Heavy foundation, piled-on layers of eye shadow in shades of cerise and black, false eye lashes, big ruby lips, and hair dyed black sporting a streak of cerise that flashed carelessly through long unkempt bangs — a little too Goth, for my taste. Still, I smiled, thanked her for her query and returned again to the task at hand, hoping she’d go away.

I was to be disappointed.

“We have a special offer on today … ” she began her cheerfully whining speech.

I only half listened as she went on about this and that to do with the special in-store offer.

“Blah … blah … blah … blah … blah … or you can have the full makeover with a purchase of $75 or more. Would you like to follow me?”

That’s when I finally turned to the unrelenting and, without pre-meditation, flashed this bolt out of the blue:

“No thanks … I’m going to the barn after this and my horse doesn’t care what I look like.”

A pregnant pause hovered between us. A quizzical expression crawled spider-like across her mask such that I could almost hear the synapses in her selling strategy snapping in panic behind it …

Abort! Abort! Abort!

Then, after a moment and with wonderfully punctuated hesitation, she said …

“I … guess not …”

She then turned and walked away.

Victory complete, I exhaled with relief and returned again to my torturous lipstick hunt.

It was the wonderfully dumbfounded hesitation in her response that amused me.

Perhaps she’s never spent time with a horse. Perhaps the notion of going out in public without a full face of make-up is anathema to her. Or, perhaps, both notions are as foreign to her as wearing a full face of make-up every day is to me.

Had I intrigued her or confused her? Or did she think my manner downright rude and boorish?

I don’t know and it doesn’t matter.

What I do know, from personal experience, is the trap that’s set as soon as you park your derriere in the make-up chair of a cosmetic department.

Let the up-selling begin!

You come in for a lipstick and, unless you are really, really strong, leave with a full compliment of new face paint you will literally never use — all because the make-up magician made it look so good. Once home you’ve either forgotten, or have no idea, how the tricks work.

Experience has taught me that being cornered in this way is to be avoided at all costs. Like my horse, Bear, I don’t appreciate being bullied into doing something I don’t want to do. And sometimes, like Bear, I need to get myself out of that corner by demonstrating a little bit of attitude.

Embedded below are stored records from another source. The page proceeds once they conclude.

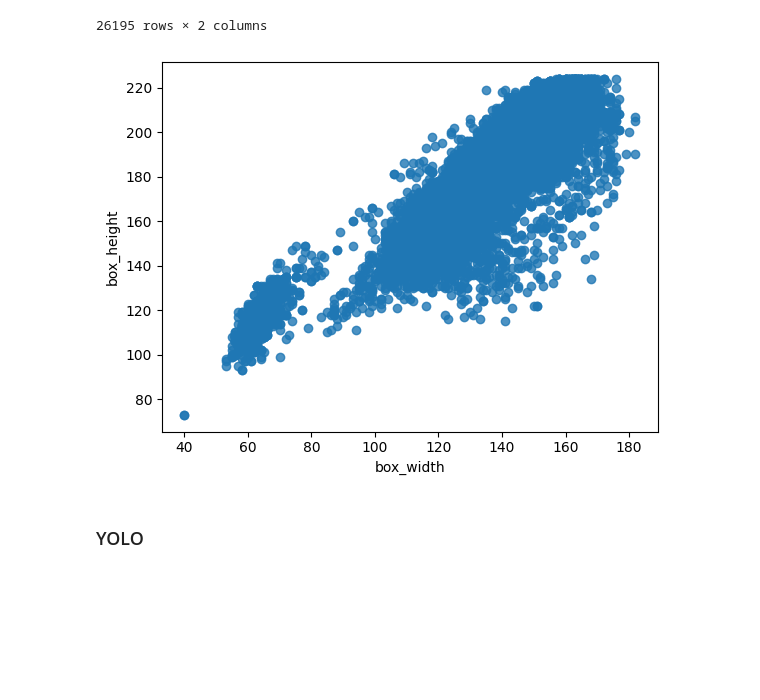
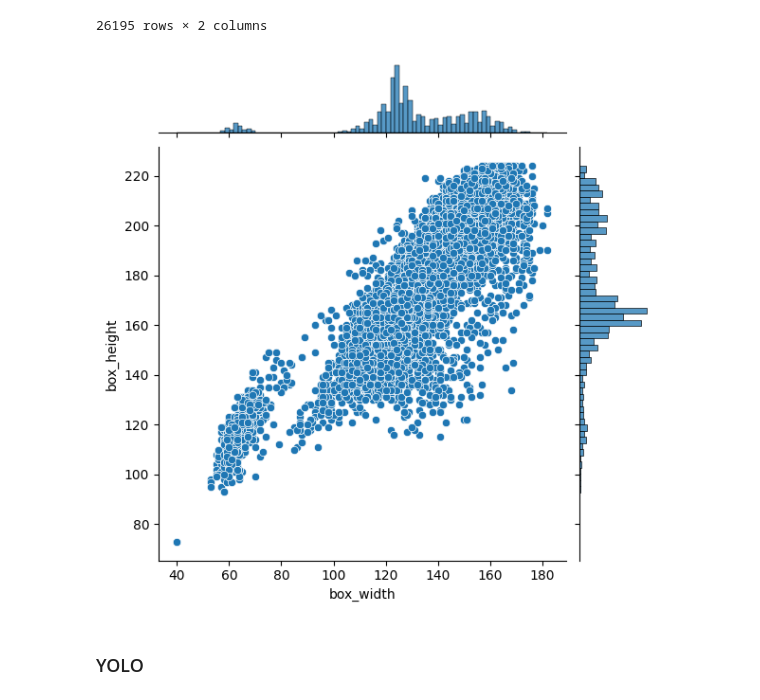
Before and after one commit to MSungK/Personal_DeepFake_Detect, a Jupyter notebook: sample.ipynb, the cells around one changed output. Cells and saved outputs as stored; diff of their text form; code cells hidden in the pictures; blank space fills up the shorter version.

```diff
--- a/sample.ipynb
+++ b/sample.ipynb
@@ -29,10 +29,11 @@ mean_df
 # %%
 from seaborn import jointplot, regplot
 from matplotlib import pyplot as plt
-regplot(x='box_width', y='box_height', data=mean_df, fit_reg=False)
+jointplot(x='box_width', y='box_height', data=mean_df)
+# regplot(x='box_width', y='box_height', data=mean_df, fit_reg=False)
 plt.savefig('face_size.png')
 # %% [output]
-[figure, old version]
+[figure, new version]
 # %% [markdown]
 ### YOLO
 # %%
```
Also changed, not shown: parts of 1 cell of this notebook, 4 other files.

So, ladies, (gentlemen: feel free to pass this along to the women in your lives) if ever you feel cornered by some over-zealous cosmetician, feel free to lean on my exit strategy. And, hold fast to the immortal words of French poet, Antoine de Saint Exupéry:

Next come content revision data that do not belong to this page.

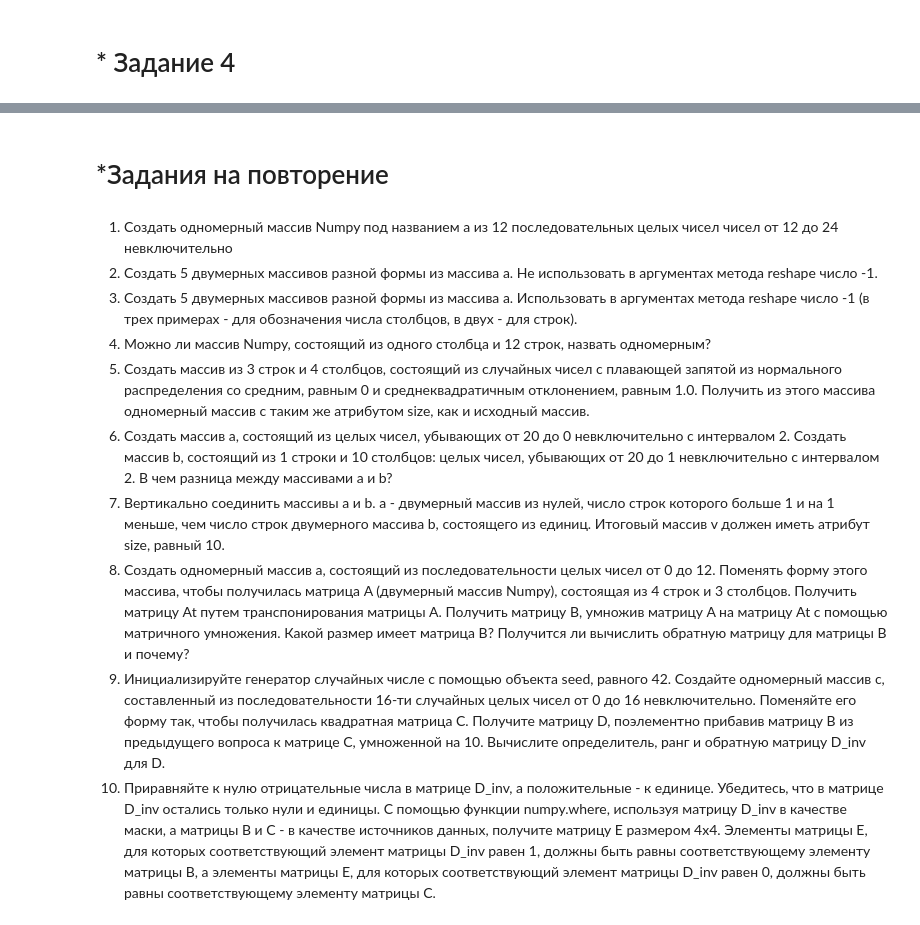
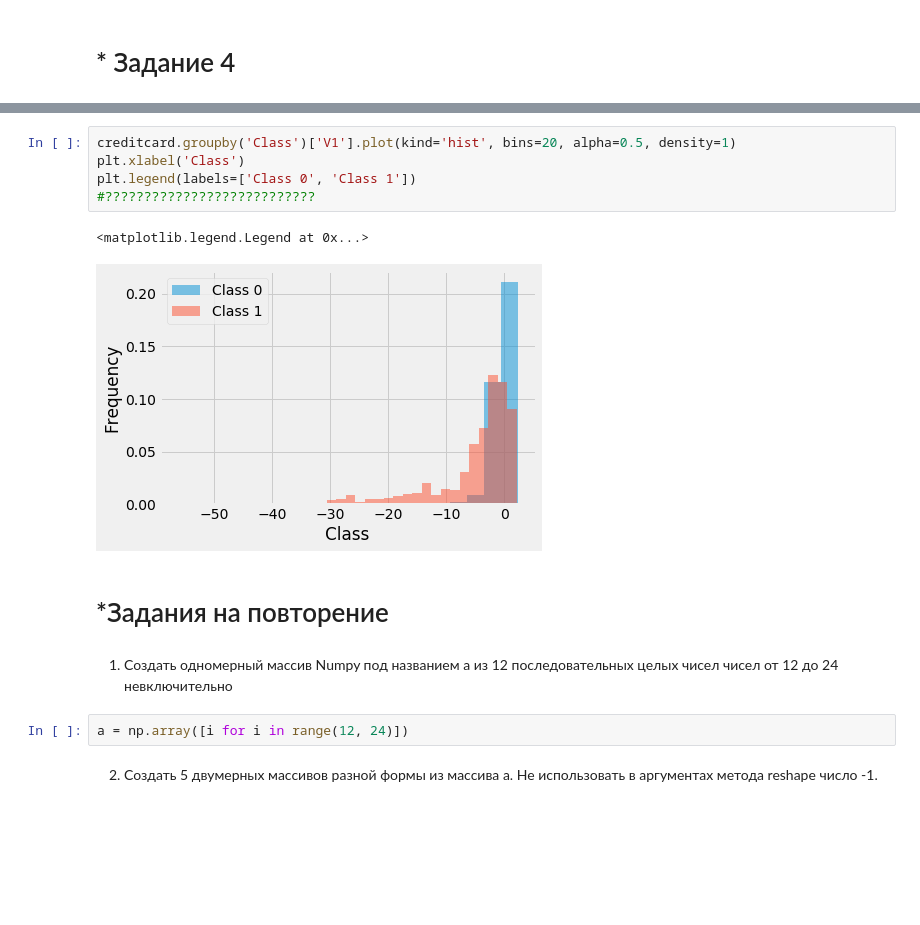
Before and after one commit to 6567967/GB_PDS, a Jupyter notebook: less6.ipynb, the cells around one changed output, grey strips where cells are left out. Drawn from its saved outputs; the diff is of its cells as text; blank space fills up the shorter version.

```diff
--- a/less6.ipynb
+++ b/less6.ipynb
@@ -103,36 +158,16 @@ Credit Card Fraud Detection (информация об авторах: Andrea Da
+# %%
+creditcard.groupby('Class')['V1'].plot(kind='hist', bins=20, alpha=0.5, density=1)
+plt.xlabel('Class')
+plt.legend(labels=['Class 0', 'Class 1'])
+#???????????????????????????
+# %% [output]
+<matplotlib.legend.Legend at 0x...>
+[figure, added]
 # %% [markdown]
 # *Задания на повторение
-# %% [markdown]
-1. Создать одномерный массив Numpy под названием a из 12 последовательных целых чисел чисел от 12 до 24 невключительно
-2. Создать 5 двумерных массивов разной формы из массива a. Не использовать в аргументах метода reshape число -1.
-3. Создать 5 двумерных массивов разной формы из массива a. Использовать в аргументах метода reshape число -1 (в трех примерах - для обозначения числа столбцов, в двух - для строк).
-4. Можно ли массив Numpy, состоящий из одного столбца и 12 строк, назвать одномерным?
-5. Создать массив из 3 строк и 4 столбцов, состоящий из случайных чисел с плавающей запятой из нормального распределения
-со средним, равным 0 и среднеквадратичным отклонением, равным 1.0. Получить из этого массива одномерный массив с таким же атрибутом size, как и исходный массив.
-6. Создать массив a, состоящий из целых чисел, убывающих от 20 до 0 невключительно с интервалом 2.
-Создать массив b, состоящий из 1 строки и 10 столбцов: целых чисел, убывающих от 20 до 1 невключительно с интервалом 2.
-В чем разница между массивами a и b?
-7. Вертикально соединить массивы a и b. a - двумерный массив из нулей,
-число строк которого больше 1 и на 1 меньше, чем число строк двумерного
-массива b, состоящего из единиц.
-Итоговый массив v должен иметь атрибут size, равный 10.
-8. Создать одномерный массив а, состоящий из последовательности целых чисел от 0 до 12.
-Поменять форму этого массива, чтобы получилась матрица A (двумерный массив Numpy), состоящая из
-4 строк и 3 столбцов. Получить матрицу At путем транспонирования матрицы A.
-Получить матрицу B, умножив матрицу A на матрицу At с помощью матричного умножения.
-Какой размер имеет матрица B?
-Получится ли вычислить обратную матрицу для матрицы B и почему?
-9. Инициализируйте генератор случайных числе с помощью объекта seed, равного 42.
-Создайте одномерный массив c, составленный из последовательности 16-ти случайных целых чисел от 0 до 16 невключительно.
-Поменяйте его форму так, чтобы получилась квадратная матрица C.
-Получите матрицу D, поэлементно прибавив матрицу B из предыдущего вопроса к матрице C, умноженной на 10.
-Вычислите определитель, ранг и обратную матрицу D_inv для D.
-10. Приравняйте к нулю отрицательные числа в матрице D_inv, а положительные - к единице.
-Убедитесь, что в матрице D_inv остались только нули и единицы.
-С помощью функции numpy.where, используя матрицу D_inv в качестве маски,
-а матрицы B и C - в качестве источников данных,
-получите матрицу E размером 4x4.
-Элементы матрицы E, для которых соответствующий элемент матрицы D_inv равен 1,
-должны быть равны соответствующему элементу матрицы B,
-а элементы матрицы E, для которых соответствующий элемент матрицы D_inv равен 0,
-должны быть равны соответствующему элементу матрицы C.
+# %% [markdown]
+1. Создать одномерный массив Numpy под названием a из 12 последовательных целых чисел чисел от 12 до 24 невключительно
+# %%
+a = np.array([i for i in range(12, 24)])
+# %% [markdown]
+2. Создать 5 двумерных массивов разной формы из массива a. Не использовать в аргументах метода reshape число -1.
```
Also changed, not shown: parts of 17 cells of this notebook.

” … it is only with the heart that one can see rightly, what is essential is invisible to the eye.”

And that is how my horse saved me from an in-store cosmetic makeover. 😉

Nurture what you love … including yourself …

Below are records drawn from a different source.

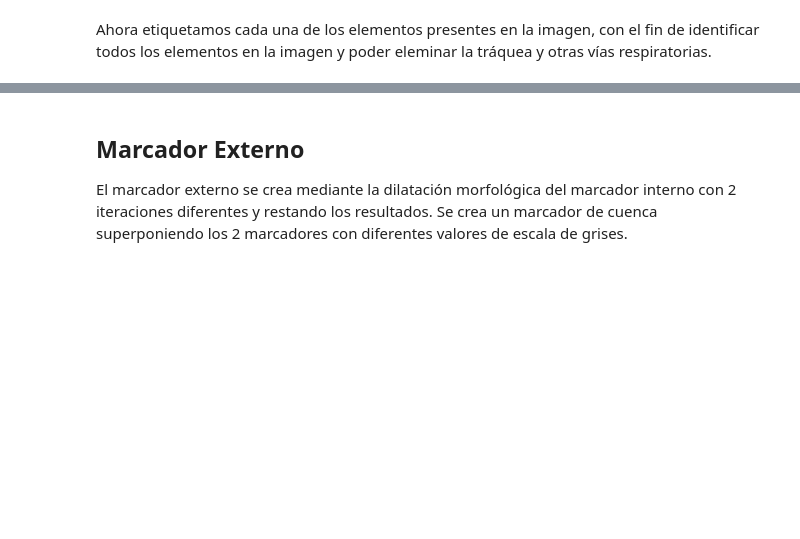
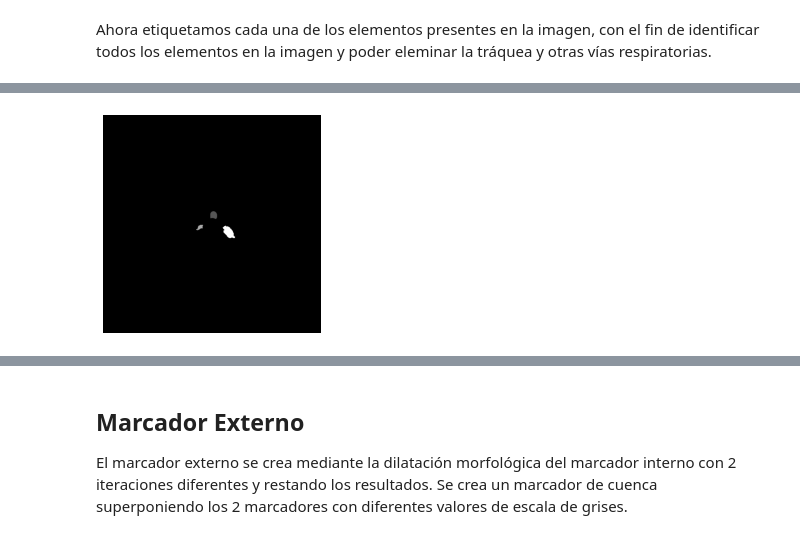
Before and after one commit to jennifer95/visualizacion-segmentacion-pulmonar-DICOM-python, a Jupyter notebook: Segmentación de tejido pulmonar.ipynb, the cells around one changed output, grey strips where cells are left out. Cells and saved outputs as stored; diff of their text form; code cells hidden in the pictures; blank space fills up the shorter version.

```diff
--- a/Segmentación de tejido pulmonar.ipynb
+++ b/Segmentación de tejido pulmonar.ipynb
@@ -211,0 +212,7 @@ plt.show()
+# %%
+marker_internal_labels = measure.label(marker_internal) # encuentra cada objeto en la imagen y los etiqueta
+plt.imshow(marker_internal_labels,  cmap=plt.cm.gray)
+plt.axis('off')
+plt.show()
+# %% [output]
+[figure, added]
```
Also changed, not shown: parts of 15 cells of this notebook.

Dorothy 🙂
Horse Mom


Copyright Aimwell CreativeWorks 2013

Equus … A Year in Images

The Cream-Coloured Pony

When I was 12 years old I wanted a cream-coloured pony.

In fact, the first horse I ever begged my mother to buy for me was a palomino named Cloud. He was the most beautiful pony I’d ever seen, with his flaxen mane and tail and rich golden coat, and though he also had the bumpiest and thus most uncomfortable trot to sit to he was still, in my pre-teen mind, the most perfect pony I could possibly imagine.

Like many horse-crazy city girls, I dreamt of bringing my favourite pony home, in my case to our 1920s bricks and mortar semi-detached house in North London.

I had it all planned out. The tool shed located on the edge of the carport and which barely held a wheel barrow and a few garden tools, would be his stall. The fact that it was too small was of no consequence. Somehow I would just make it work.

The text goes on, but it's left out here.